[Start of section]
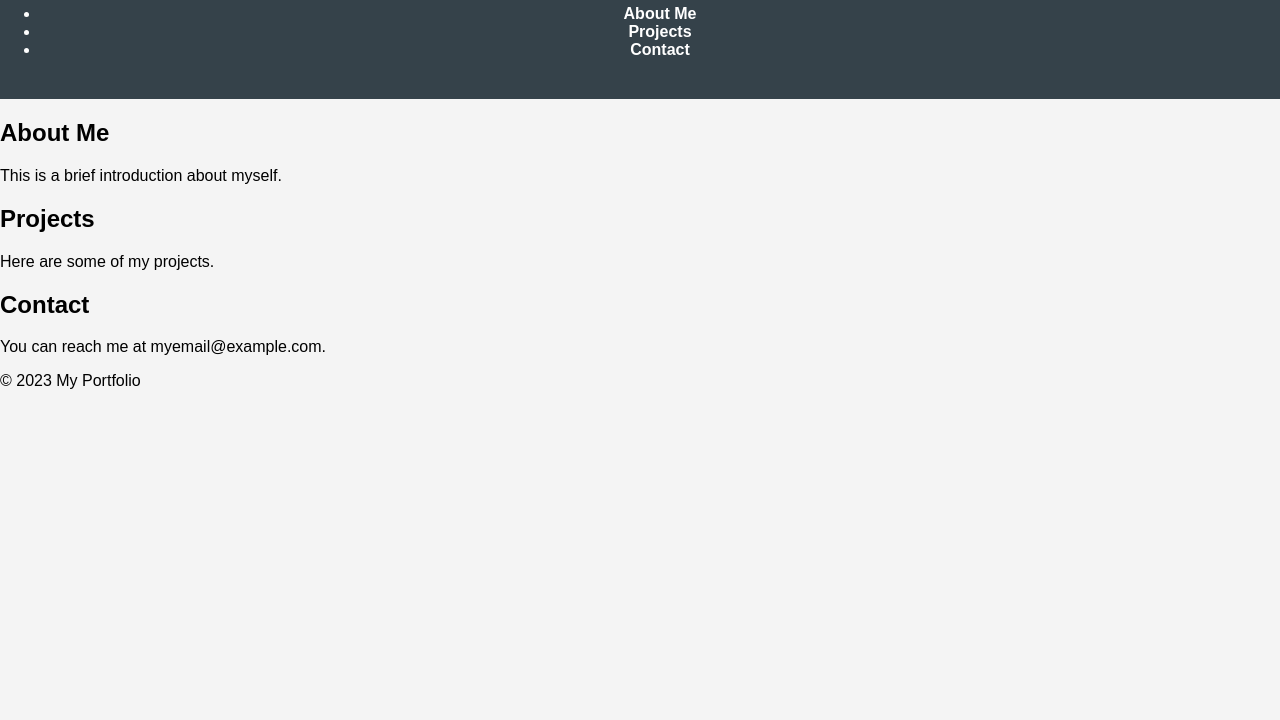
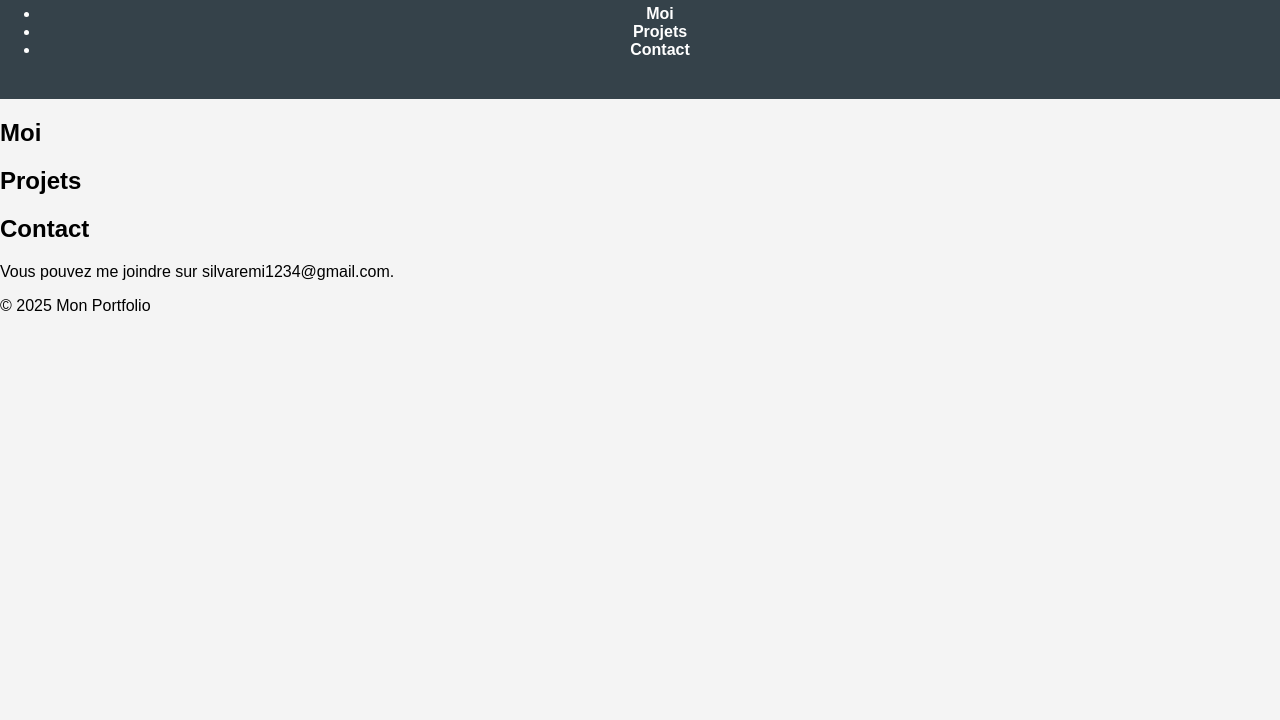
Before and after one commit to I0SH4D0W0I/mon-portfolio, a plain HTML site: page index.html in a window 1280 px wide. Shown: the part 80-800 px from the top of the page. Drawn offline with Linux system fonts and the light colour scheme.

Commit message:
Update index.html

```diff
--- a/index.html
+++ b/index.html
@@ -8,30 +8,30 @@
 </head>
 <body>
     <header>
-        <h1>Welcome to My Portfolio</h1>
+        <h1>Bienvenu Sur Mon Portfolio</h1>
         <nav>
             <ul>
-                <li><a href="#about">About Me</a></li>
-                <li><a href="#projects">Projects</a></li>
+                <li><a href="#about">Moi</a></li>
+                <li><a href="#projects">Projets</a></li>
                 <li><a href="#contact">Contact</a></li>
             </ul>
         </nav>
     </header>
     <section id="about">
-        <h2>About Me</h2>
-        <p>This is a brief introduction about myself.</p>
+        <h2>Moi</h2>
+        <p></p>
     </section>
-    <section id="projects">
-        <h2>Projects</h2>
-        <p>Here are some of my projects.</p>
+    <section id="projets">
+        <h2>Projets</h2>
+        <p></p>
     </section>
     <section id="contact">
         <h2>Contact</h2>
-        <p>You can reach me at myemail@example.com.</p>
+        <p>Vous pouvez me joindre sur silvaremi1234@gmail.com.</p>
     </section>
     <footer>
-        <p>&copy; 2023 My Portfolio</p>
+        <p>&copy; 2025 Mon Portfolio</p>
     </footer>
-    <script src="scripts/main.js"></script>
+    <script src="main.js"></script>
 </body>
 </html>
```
[End of section]
[Start of section]
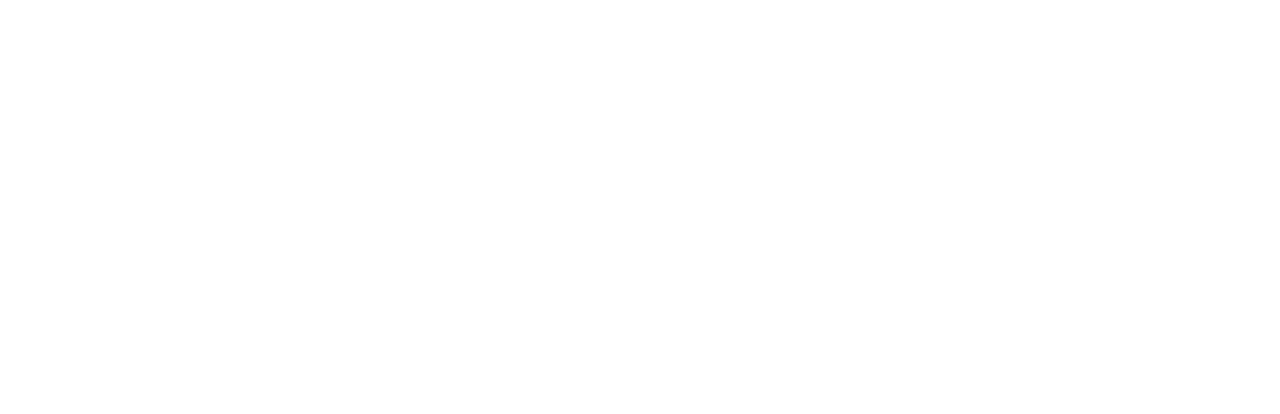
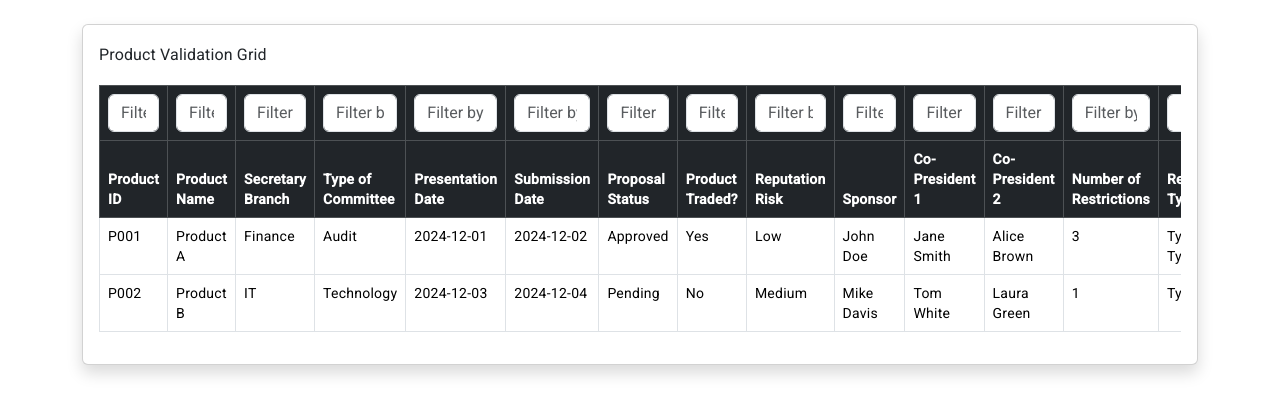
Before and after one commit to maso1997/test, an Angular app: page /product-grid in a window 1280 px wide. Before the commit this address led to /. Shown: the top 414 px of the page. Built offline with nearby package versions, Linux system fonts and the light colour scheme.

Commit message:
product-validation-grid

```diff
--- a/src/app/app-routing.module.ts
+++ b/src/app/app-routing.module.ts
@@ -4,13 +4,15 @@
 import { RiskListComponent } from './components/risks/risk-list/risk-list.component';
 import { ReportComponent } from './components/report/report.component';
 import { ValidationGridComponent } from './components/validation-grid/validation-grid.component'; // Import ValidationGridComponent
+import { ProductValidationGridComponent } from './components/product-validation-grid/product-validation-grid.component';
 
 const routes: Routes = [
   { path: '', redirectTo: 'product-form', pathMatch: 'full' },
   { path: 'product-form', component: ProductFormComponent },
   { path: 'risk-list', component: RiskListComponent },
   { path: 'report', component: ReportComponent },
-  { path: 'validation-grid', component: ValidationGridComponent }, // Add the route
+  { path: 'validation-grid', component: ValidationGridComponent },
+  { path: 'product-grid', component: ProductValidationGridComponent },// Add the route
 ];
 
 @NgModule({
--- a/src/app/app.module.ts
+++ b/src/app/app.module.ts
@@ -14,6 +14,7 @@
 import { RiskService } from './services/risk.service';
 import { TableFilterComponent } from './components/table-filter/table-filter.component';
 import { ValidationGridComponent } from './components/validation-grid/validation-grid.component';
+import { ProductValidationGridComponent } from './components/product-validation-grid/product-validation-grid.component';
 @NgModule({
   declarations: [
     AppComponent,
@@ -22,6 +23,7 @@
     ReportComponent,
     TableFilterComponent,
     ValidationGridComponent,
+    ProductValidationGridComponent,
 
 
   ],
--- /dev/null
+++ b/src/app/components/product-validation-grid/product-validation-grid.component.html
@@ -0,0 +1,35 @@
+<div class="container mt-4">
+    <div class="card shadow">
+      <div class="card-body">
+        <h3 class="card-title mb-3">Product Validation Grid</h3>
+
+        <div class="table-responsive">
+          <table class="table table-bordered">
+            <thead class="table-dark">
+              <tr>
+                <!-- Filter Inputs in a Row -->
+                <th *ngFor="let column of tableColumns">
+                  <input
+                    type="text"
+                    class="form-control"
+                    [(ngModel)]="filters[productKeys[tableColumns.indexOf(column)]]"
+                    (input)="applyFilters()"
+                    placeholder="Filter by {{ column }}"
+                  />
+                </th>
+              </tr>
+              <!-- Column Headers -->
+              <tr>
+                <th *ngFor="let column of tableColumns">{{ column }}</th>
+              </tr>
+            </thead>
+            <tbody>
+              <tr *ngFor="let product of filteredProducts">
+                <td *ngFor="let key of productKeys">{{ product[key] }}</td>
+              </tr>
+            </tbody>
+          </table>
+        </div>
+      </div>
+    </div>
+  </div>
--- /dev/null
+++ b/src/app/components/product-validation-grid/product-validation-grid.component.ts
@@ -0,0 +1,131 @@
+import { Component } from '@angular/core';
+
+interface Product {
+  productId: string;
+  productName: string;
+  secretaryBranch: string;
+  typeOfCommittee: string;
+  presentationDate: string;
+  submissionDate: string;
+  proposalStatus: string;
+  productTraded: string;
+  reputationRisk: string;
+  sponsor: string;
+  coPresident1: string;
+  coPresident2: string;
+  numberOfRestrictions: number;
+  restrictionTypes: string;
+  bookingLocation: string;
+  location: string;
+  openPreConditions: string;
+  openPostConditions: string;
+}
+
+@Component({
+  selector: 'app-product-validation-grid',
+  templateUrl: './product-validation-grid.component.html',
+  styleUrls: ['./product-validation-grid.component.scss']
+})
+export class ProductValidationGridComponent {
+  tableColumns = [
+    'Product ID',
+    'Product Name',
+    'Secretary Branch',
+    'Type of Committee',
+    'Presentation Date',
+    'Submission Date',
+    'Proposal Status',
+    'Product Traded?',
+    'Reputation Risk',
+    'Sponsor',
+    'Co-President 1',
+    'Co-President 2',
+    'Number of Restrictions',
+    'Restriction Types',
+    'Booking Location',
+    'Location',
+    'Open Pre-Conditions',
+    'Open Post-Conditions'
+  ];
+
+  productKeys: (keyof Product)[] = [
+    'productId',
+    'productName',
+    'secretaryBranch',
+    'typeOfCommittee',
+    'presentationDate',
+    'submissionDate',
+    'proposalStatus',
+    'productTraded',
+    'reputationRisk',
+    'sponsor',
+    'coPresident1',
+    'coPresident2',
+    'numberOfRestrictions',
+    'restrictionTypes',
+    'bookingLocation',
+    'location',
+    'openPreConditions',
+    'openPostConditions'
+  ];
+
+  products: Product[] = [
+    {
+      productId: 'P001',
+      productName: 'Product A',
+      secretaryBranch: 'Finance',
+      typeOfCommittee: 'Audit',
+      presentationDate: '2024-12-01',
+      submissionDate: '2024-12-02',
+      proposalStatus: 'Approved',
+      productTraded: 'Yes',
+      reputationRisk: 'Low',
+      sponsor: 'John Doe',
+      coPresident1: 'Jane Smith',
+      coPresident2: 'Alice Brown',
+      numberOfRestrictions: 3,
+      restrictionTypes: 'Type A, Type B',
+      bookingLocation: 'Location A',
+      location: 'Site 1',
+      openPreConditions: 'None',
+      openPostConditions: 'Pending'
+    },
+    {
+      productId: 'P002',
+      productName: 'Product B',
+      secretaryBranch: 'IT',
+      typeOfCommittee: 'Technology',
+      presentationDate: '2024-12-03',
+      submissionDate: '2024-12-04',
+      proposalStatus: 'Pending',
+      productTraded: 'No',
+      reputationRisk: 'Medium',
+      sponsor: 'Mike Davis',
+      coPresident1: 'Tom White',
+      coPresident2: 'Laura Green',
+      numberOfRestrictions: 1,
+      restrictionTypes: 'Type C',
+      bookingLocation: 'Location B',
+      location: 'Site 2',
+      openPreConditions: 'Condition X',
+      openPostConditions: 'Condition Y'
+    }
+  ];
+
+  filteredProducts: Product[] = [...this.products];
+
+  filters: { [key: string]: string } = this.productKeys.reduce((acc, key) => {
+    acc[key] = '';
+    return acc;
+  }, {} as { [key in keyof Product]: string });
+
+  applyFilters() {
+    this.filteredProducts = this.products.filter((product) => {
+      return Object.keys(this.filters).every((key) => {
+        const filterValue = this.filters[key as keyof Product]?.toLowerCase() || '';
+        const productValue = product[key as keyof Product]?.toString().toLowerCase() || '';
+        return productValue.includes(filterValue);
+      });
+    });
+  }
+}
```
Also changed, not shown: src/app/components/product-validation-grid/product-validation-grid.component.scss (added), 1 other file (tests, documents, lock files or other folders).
[End of section]
**Try it**
Scan the data for the word "class" and copy every line where it shows up.

**Answer for the task**
+<div class="container mt-4">
+    <div class="card shadow">
+      <div class="card-body">
+        <h3 class="card-title mb-3">Product Validation Grid</h3>
+        <div class="table-responsive">
+          <table class="table table-bordered">
+            <thead class="table-dark">
+                    class="form-control"
+export class ProductValidationGridComponent {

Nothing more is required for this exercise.